*** Dataset ***

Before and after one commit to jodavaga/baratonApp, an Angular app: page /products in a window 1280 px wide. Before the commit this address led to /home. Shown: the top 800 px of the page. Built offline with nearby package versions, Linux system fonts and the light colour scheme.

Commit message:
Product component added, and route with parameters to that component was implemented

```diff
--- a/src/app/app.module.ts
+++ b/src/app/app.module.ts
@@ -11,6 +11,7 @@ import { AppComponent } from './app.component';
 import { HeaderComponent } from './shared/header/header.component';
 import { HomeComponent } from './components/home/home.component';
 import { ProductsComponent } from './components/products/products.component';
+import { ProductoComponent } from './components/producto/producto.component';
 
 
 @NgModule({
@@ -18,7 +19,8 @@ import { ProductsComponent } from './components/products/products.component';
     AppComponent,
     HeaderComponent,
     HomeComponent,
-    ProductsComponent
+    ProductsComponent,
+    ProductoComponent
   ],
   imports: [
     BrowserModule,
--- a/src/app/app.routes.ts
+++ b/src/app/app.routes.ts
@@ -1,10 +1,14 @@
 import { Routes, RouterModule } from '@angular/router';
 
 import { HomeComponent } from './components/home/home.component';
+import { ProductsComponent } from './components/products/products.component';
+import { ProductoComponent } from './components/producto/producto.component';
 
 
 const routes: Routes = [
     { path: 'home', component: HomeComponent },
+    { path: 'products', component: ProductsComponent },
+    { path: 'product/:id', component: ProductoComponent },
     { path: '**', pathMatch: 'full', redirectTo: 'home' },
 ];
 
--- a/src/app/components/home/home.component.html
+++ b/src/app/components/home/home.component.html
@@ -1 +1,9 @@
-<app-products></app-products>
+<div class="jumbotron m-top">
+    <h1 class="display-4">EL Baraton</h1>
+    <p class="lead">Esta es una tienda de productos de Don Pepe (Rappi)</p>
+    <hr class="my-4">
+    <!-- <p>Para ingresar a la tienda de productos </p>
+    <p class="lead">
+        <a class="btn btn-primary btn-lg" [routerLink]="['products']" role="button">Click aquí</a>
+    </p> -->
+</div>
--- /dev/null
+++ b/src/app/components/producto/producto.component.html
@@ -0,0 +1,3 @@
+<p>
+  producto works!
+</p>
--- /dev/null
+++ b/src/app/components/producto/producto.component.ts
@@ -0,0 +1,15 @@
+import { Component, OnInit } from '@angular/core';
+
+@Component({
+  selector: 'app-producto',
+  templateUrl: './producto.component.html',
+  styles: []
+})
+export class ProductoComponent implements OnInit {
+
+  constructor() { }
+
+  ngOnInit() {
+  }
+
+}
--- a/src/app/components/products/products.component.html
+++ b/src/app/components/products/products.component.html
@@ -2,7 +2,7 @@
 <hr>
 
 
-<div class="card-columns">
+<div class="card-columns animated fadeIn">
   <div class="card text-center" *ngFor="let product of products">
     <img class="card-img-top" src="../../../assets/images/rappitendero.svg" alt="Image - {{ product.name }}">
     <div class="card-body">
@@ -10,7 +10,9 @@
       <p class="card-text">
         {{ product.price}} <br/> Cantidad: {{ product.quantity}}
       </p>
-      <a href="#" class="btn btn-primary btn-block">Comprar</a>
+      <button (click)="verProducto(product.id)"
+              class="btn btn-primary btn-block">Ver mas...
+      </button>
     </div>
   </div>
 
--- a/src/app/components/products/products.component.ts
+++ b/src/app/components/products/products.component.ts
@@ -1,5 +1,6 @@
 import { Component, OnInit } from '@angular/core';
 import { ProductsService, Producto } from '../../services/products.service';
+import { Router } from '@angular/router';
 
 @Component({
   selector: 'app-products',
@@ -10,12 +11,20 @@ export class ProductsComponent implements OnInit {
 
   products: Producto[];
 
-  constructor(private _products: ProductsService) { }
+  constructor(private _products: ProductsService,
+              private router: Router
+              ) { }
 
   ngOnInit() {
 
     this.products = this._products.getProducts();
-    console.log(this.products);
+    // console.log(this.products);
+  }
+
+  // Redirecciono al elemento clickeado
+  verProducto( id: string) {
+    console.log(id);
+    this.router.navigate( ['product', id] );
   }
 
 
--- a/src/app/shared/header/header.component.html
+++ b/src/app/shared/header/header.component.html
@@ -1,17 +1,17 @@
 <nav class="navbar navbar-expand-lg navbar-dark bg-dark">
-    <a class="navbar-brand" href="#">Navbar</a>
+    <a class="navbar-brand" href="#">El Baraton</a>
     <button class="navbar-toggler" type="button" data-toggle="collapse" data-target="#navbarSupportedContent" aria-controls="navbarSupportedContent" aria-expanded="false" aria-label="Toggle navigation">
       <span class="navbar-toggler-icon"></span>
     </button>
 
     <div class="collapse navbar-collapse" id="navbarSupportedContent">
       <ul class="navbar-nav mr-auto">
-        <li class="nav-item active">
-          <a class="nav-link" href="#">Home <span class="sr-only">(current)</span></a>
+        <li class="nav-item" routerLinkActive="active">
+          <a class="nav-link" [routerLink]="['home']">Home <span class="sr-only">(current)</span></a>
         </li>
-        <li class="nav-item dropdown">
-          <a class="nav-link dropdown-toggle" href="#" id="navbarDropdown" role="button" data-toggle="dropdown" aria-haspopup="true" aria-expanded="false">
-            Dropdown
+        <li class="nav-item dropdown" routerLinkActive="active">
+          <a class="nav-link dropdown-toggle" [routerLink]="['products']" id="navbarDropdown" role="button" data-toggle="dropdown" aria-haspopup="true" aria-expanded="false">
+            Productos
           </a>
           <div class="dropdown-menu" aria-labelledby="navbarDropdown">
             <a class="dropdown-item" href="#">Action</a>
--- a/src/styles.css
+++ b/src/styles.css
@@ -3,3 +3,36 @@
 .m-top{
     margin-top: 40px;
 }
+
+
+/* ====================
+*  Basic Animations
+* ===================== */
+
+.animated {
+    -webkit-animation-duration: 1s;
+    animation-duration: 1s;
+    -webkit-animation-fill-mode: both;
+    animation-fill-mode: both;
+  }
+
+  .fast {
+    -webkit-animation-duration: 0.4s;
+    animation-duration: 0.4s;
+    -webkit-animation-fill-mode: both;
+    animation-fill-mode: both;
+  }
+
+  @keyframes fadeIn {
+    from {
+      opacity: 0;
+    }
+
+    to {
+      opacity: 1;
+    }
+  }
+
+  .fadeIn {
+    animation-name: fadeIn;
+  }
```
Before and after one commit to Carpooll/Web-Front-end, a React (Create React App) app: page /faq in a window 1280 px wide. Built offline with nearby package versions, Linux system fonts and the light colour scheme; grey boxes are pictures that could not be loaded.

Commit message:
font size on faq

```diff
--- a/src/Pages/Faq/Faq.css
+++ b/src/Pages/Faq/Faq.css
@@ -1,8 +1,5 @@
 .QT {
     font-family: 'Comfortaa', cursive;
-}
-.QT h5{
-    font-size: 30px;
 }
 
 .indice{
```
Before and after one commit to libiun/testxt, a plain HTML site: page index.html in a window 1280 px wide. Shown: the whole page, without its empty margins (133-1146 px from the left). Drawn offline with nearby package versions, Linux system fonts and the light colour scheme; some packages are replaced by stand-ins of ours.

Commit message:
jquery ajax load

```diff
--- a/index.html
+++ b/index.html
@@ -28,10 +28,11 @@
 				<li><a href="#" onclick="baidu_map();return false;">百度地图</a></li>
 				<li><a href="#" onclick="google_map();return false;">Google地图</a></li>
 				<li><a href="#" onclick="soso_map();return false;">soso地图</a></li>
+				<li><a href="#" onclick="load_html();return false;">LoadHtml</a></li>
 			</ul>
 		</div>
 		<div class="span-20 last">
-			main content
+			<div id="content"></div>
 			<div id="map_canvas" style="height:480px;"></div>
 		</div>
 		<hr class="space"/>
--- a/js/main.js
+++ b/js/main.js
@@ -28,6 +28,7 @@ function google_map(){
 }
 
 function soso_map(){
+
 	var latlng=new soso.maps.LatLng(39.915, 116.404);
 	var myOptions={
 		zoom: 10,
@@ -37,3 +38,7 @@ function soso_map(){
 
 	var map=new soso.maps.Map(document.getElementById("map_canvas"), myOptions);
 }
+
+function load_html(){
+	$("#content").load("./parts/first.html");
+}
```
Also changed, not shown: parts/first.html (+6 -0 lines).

*** End of Dataset ***

— Description of the task —
Tell how many lines of the data include the word "href", and nothing else.

— Output for this exercise —
10